The Hague February 5. 1784
I have received your Favour of the Fourth, and considered its Contents. I am very Sorry to find there is no Hope of obtaining the Money upon the old Obligations with an Additional Gratification.1 The Credit of the United States must be very low indeed, in this Republick, if We must agree to Terms So exorbitant as those in the Plan you have inclosed to me, in order to obtain about two hundred Thousand Pounds sterling.— The News of It will cause Such an Allarm and give Such Disgust in America, that the Effect of it will be positive orders to borrow no more. This indeed would be no Evil to America.
However Since the Bills are drawn, to avoid the Mischief which would follow the final Protest of them, I will agree to the new Plan you propose, provided you can not obtain the Money upon more moderate and reasonable Terms.

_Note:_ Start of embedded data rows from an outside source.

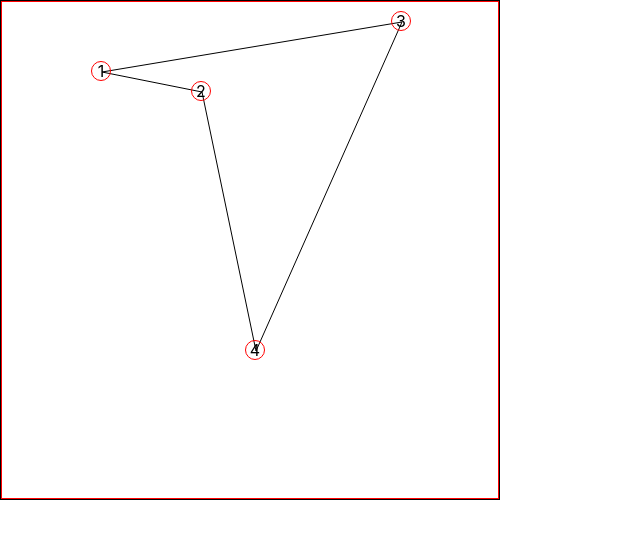
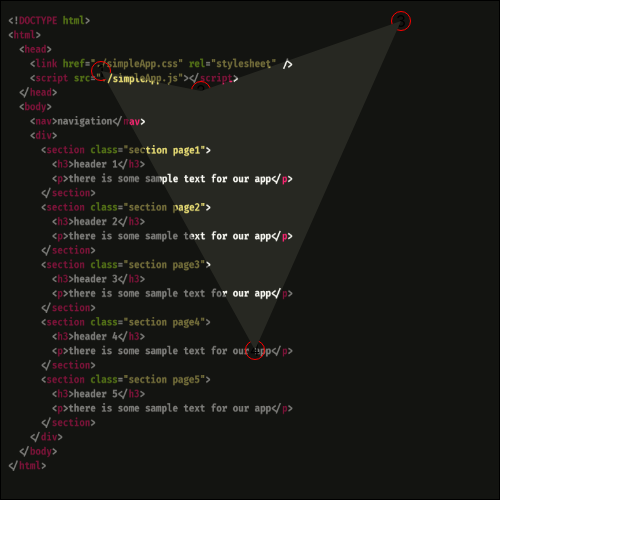
Before and after one commit to itsAmirosein/react-perspective-crop, a React (Create React App) app: page / in a window 1280 px wide. Shown: the top 538 px of the page, without its empty margins (0-640 px from the left). Built offline with nearby package versions, Linux system fonts and the light colour scheme.

Commit message:
blur the unselected environment unblur selected env change canvas element to img move mainImage to imagesComponents Folder comment ctx codes

```diff
--- a/src/App.tsx
+++ b/src/App.tsx
@@ -1,9 +1,12 @@
-import React, { useEffect, useRef, useState } from "react";
+import React, { useState } from "react";
 import Bullet from "./components/Bullets/bullets";
-import plus from "./assets/icons/plus-24.png";
 import { bulletDataType } from "./App.types";
-import { BulletContainer } from "./components/styled-components/bullets";
-import { Canvas } from "./components/styled-components/canvas";
+import {
+  BulletContainer,
+  MainImage,
+  SelectedImage,
+} from "./components/styled-components/root";
+import snap4 from "./assets/snap4.png";
 
 function App() {
   const [bulletsData, setBulletsData] = useState<bulletDataType[]>([
@@ -12,21 +15,24 @@ function App() {
     { id: 3, x: 400, y: 20 },
     { id: 4, x: 254, y: 349 },
   ]);
-  const canvasRef = useRef<any>(null);
+  // const canvasRef = useRef<any>(null);
 
-  useEffect(() => {
-    const canvas = canvasRef.current;
-    canvas.width = canvas.clientWidth;
-    canvas.height = canvas.clientHeight;
-    const ctx = canvas.getContext("2d");
-    ctx.beginPath();
-    ctx.moveTo(bulletsData[0].x, bulletsData[0].y);
-    ctx.lineTo(bulletsData[1].x, bulletsData[1].y);
-    ctx.lineTo(bulletsData[3].x, bulletsData[3].y);
-    ctx.lineTo(bulletsData[2].x, bulletsData[2].y);
-    ctx.lineTo(bulletsData[0].x, bulletsData[0].y);
-    ctx.stroke();
-  }, [bulletsData]);
+  // useEffect(() => {
+  //   const canvas = canvasRef.current;
+  //   canvas.width = canvas.clientWidth;
+  //   canvas.height = canvas.clientHeight;
+  //   const ctx = canvas.getContext("2d");
+  //   const img = new Image();
+  //   img.src = snap4;
+  //   ctx.beginPath();
+  //   ctx.moveTo(bulletsData[0].x, bulletsData[0].y);
+  //   ctx.lineTo(bulletsData[1].x, bulletsData[1].y);
+  //   ctx.lineTo(bulletsData[2].x, bulletsData[2].y);
+  //   ctx.lineTo(bulletsData[3].x, bulletsData[3].y);
+  //   ctx.lineTo(bulletsData[0].x, bulletsData[0].y);
+  //   ctx.strokeStyle = "blue";
+  //   ctx.stroke();
+  // }, [bulletsData]);
 
   const handleBulletsData = (value: bulletDataType) => {
     const findBulletIndex = bulletsData.findIndex(
@@ -59,7 +65,8 @@ function App() {
             />
           );
         })}
-        <Canvas ref={canvasRef} />
+        <SelectedImage src={snap4} $cordinates={bulletsData} />
+        <MainImage src={snap4} />
       </BulletContainer>
     </div>
   );
--- /dev/null
+++ b/src/components/styled-components/ImagesComponents/index.ts
@@ -0,0 +1,23 @@
+import styled from "styled-components";
+import snap from "../../../assets/snap4.png";
+import { bulletDataType } from "../../../App.types";
+
+export const SelectedImage = styled.img<{ $cordinates: bulletDataType[] }>`
+  width: 100%;
+  height: 100%;
+  border: 1px solid red;
+  background-image: url(${snap});
+  clip-path: ${({ $cordinates }) =>
+    `polygon(${$cordinates[0].x}px ${$cordinates[0].y}px,${$cordinates[1].x}px ${$cordinates[1].y}px,${$cordinates[2].x}px ${$cordinates[2].y}px,${$cordinates[3].x}px ${$cordinates[3].y}px)`};
+  z-index: 100;
+  position: absolute;
+`;
+
+export const MainImage = styled.img`
+  width: 100%;
+  height: 100%;
+  position: absolute;
+  top: 0;
+  left: 0;
+  z-index: -1;
+`;
--- a/src/components/styled-components/bullets/index.ts
+++ b/src/components/styled-components/bullets/index.ts
@@ -1,10 +1,21 @@
 import styled from "styled-components";
+import snap from "../../../assets/snap4.png";
 
 export const BulletContainer = styled.div`
   border: 1px solid black;
   width: 500px;
   height: 500px;
   position: relative;
+  &::after {
+    content: "";
+    position: absolute;
+    top: 0;
+    left: 0;
+    bottom: 0;
+    right: 0;
+    background-color: rgba(0, 0, 0, 0.5);
+    z-index: 10;
+  }
 `;
 
 export const Bullet = styled.div<{
@@ -23,4 +34,5 @@ export const Bullet = styled.div<{
   left: ${(props) => props.$cordinate?.left}px;
   top: ${(props) => props.$cordinate?.top}px;
   cursor: pointer;
+  z-index: 100;
 `;
--- a/src/components/styled-components/canvas/index.ts
+++ /dev/null
@@ -1,7 +0,0 @@
-import styled from "styled-components";
-
-export const Canvas = styled.canvas`
-  width: 100%;
-  height: 100%;
-  border: 1px solid red;
-`;
--- /dev/null
+++ b/src/components/styled-components/root.ts
@@ -0,0 +1,4 @@
+import { Bullet, BulletContainer } from "./bullets/index";
+import { SelectedImage, MainImage } from "./ImagesComponents";
+
+export { Bullet, BulletContainer, SelectedImage, MainImage };
```
Also changed, not shown: src/assets/snap4.png (added).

But I must intreat you Gentlemen to use your Utmost Endeavours to obtain some Diminution of the Gratifications if it is possible.
I am well perswaded of your Disposition to do this Business as Advantageously for the United States as possible, and therefore it is unnecessary for me to Use any Arguments with you, upon the occasion.
I beg Leave to recommend to you that the subscription should be opened, at only one House, Messieus Willinks for Example as this Method, is more convenient for the Subscribers, and not less beneficial for the other Houses.
You will be pleased to make it, an indispensable Condition that the Money be furnished for the Payment of all the Bills, for I am determined if any of them go back protested they shall all share the same Fate.
With great Esteem &c
LbC (Adams Papers); internal address: “Messrs Wilhem & Jan Willink / Nicholas & Jacob Van staphorst / & De La Lande & Fynje”; APM Reel 107.
1. That is, by revising the terms of the 1782 loan.